Ellis claims the Emperor cable cleats are designed for use in situations where the highest levels of short circuit withstand are needed, in both trefoil and single cable applications.

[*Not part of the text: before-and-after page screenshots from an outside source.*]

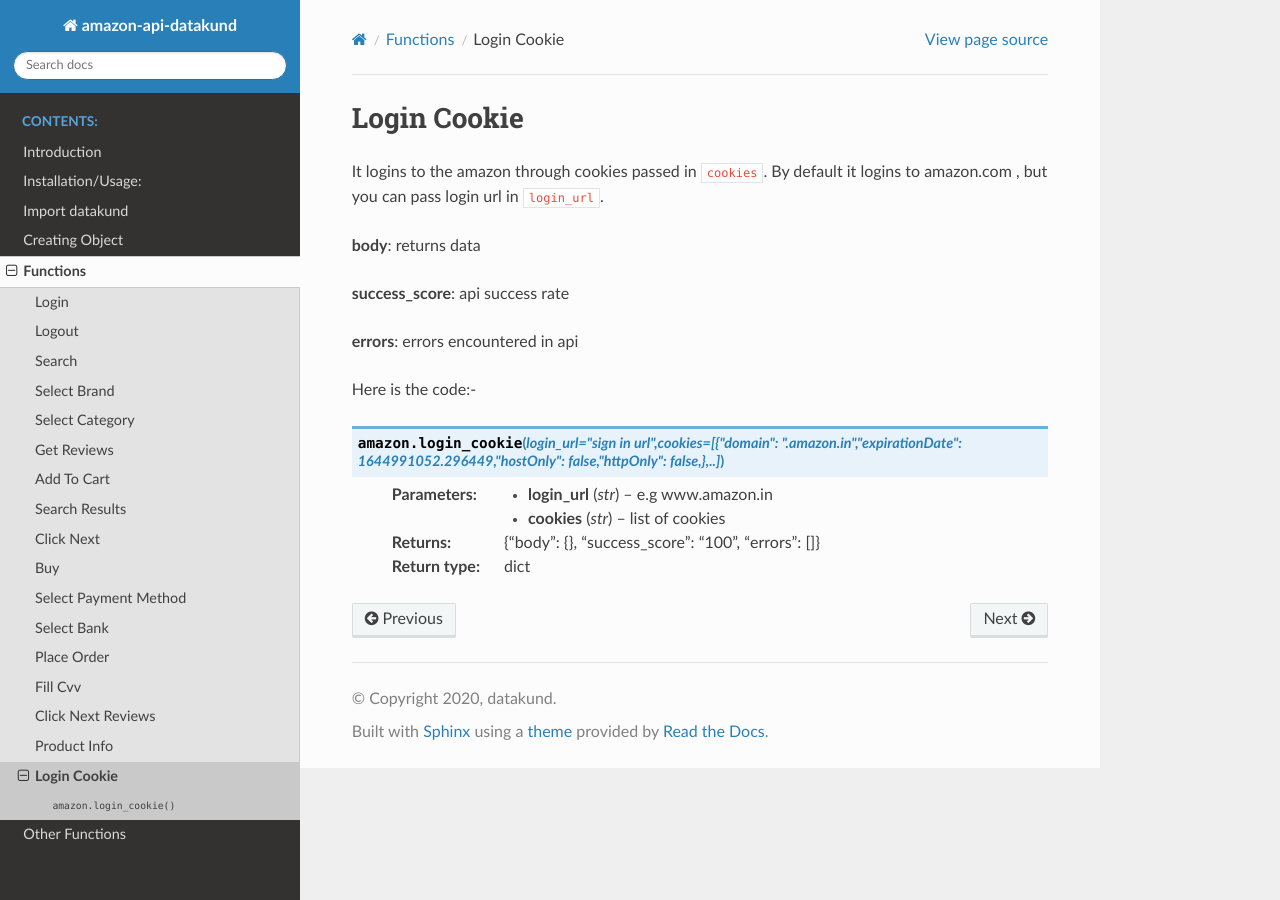
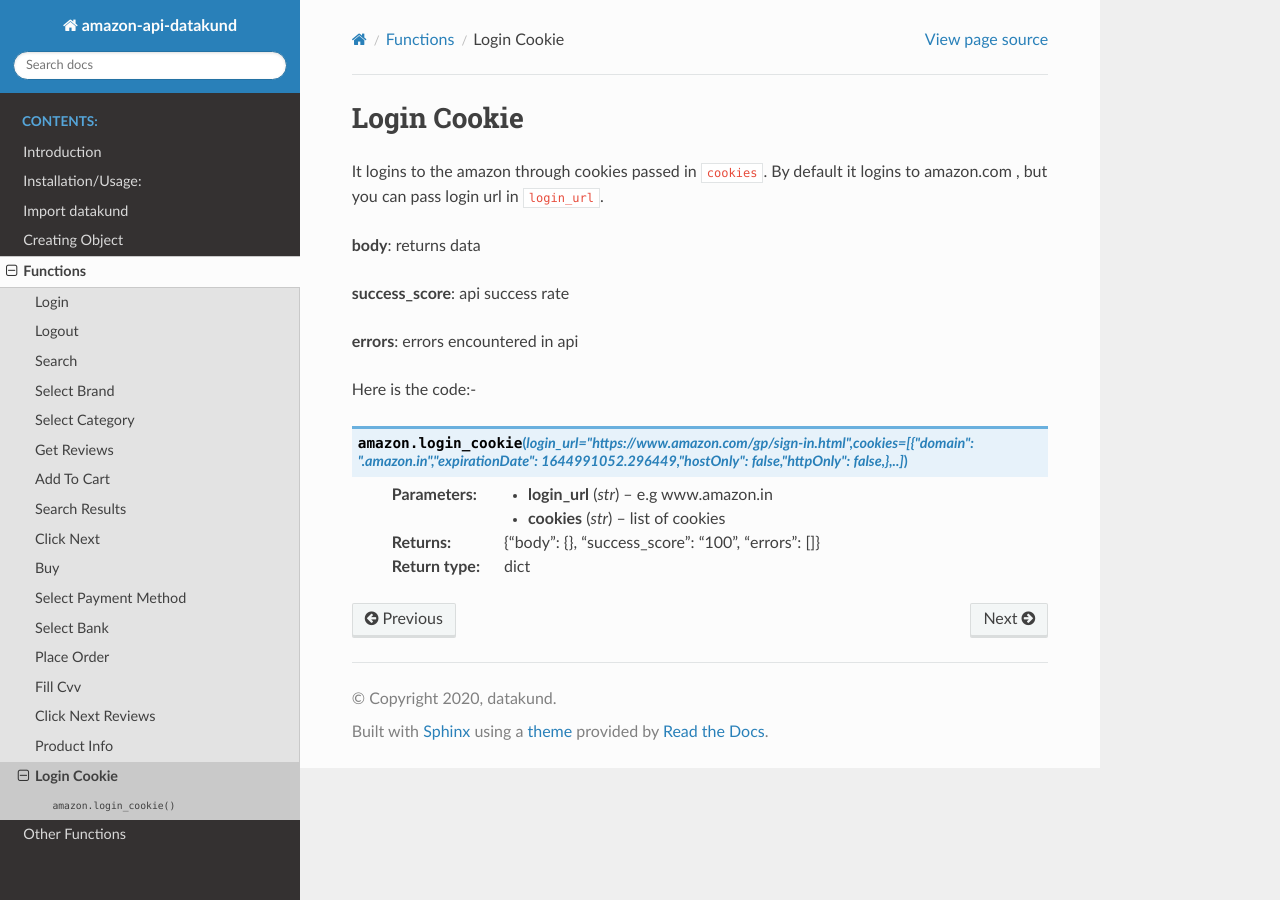
Before and after one commit to datakund/amazon-api-datakund, a Sphinx documentation site: the page built from Docs/source/login_cookie.rst, in a window 1280 px wide. Built offline with Sphinx 7.4.7 and the Read the Docs theme 2.0.0, drawn with Linux system fonts in a browser that asks for light colours.

Commit message:
Update login_cookie.rst

```diff
--- a/Docs/source/login_cookie.rst
+++ b/Docs/source/login_cookie.rst
@@ -11,7 +11,7 @@
 
 Here is the code:-
 
-.. py:function:: amazon.login_cookie(login_url="sign in url",cookies=[{"domain": ".amazon.in","expirationDate": 1644991052.296449,"hostOnly": false,"httpOnly": false,},..])
+.. py:function:: amazon.login_cookie(login_url="https://www.amazon.com/gp/sign-in.html",cookies=[{"domain": ".amazon.in","expirationDate": 1644991052.296449,"hostOnly": false,"httpOnly": false,},..])
 
 
    :param str login_url: e.g www.amazon.in
```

Their integral LSF zero halogen polymeric liner and base pad protects and cushions cables during such conditions are needed too.
The cable cleats, which enable quicker and easier installation, are manufactured in type 316L stainless steel, and ensure ultimate corrosion protection, even in the harsh environmental conditions.
Also manufactured with 316L stainless steel, Ellis' ProTect cable straps are developed for installation between trefoil cleats, such as Emperors, that will enhance short circuit capabilities and retain trefoil formation.
Ellis also claims that ProTect cable straps allow for greater fixing distances between cleats and can reduce installation time and cost.
Ellis has reported that it is the second time Areva has used its products at a nuclear plant, with the first being at the Olkiluoto 3 reactor project in Finland.
The Taishan nuclear power project is being executed in two phases, with first phase comprising two EPR reactors of 1,750MW each that are scheduled to become operational in 2014 and 2015, respectively.
Taishan Nuclear Power Joint Venture (TNPJVC), a joint venture between China Guangdong Nuclear Power Holding Corporation (CGNPC) and Electricite de France (EDF), is developing the project.
AREVA, in consortium with two subsidiaries of CGNPC, China Nuclear Power Engineering Company (CNPEC) and China Nuclear Power Design Company (CNPDC), is supplying the EPR reactor for the project.
AREVA is also responsible for supplying the nuclear fuel and associated services for 15 years as part of a contract with the developer.
Image: Areva EPR reactor at Taishan nuclear power project will use Ellis's cable cleats and straps. Photo: courtesy of Ellis Patents.